[Recorded data]
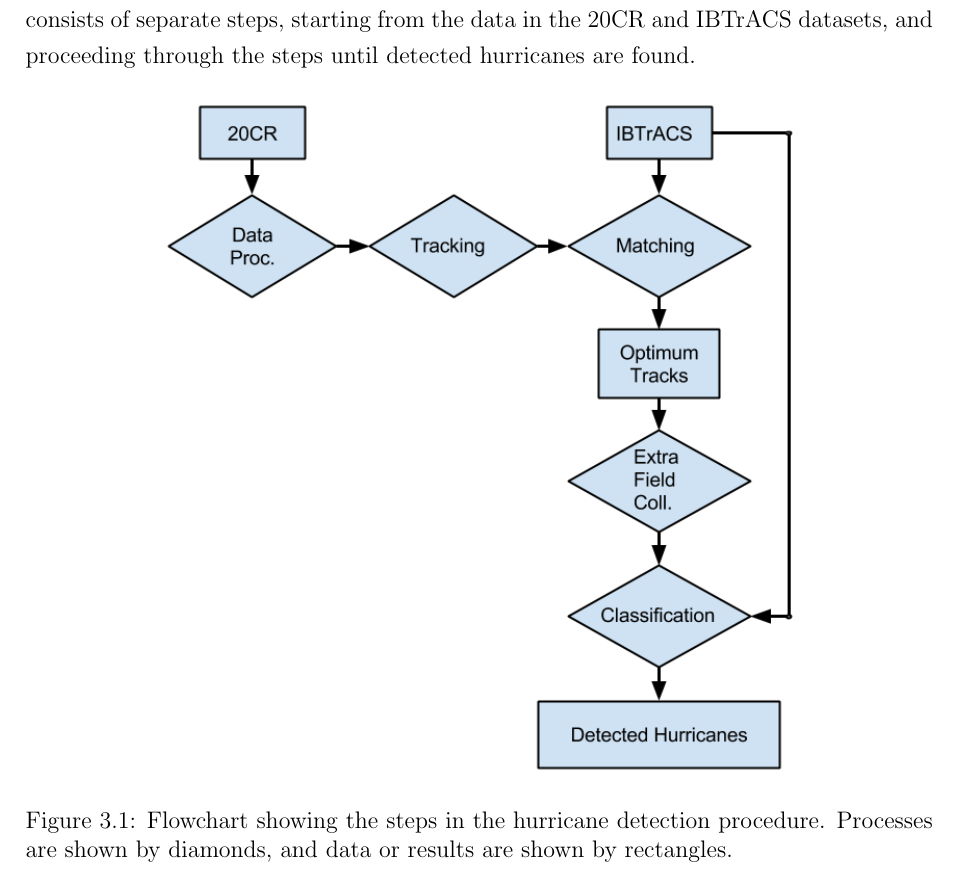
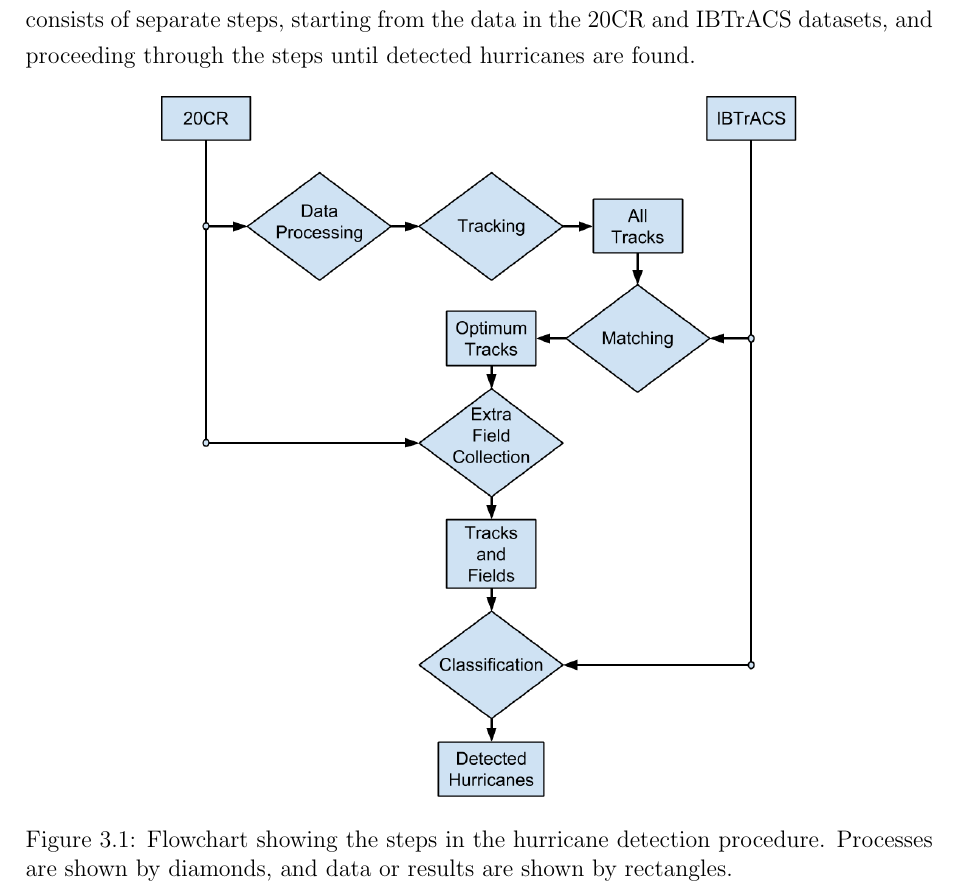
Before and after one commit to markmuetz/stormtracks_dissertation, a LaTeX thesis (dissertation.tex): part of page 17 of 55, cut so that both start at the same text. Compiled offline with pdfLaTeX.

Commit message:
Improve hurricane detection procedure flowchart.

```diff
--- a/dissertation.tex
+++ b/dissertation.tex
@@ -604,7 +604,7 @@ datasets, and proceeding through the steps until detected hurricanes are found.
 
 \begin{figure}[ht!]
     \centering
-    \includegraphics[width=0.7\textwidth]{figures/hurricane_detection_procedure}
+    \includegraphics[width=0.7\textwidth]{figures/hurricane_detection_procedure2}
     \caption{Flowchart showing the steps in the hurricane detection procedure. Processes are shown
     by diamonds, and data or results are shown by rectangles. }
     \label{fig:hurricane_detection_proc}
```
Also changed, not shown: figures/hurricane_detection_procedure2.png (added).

• [What the task asks]: Each line above that holds the string "dissertation" should be copied and shown.

• [Expected answer]:
Before and after one commit to markmuetz/stormtracks_dissertation, a LaTeX thesis (dissertation.tex): part of page 17 of 55, cut so that both start at the same text. Compiled offline with pdfLaTeX.
--- a/dissertation.tex
+++ b/dissertation.tex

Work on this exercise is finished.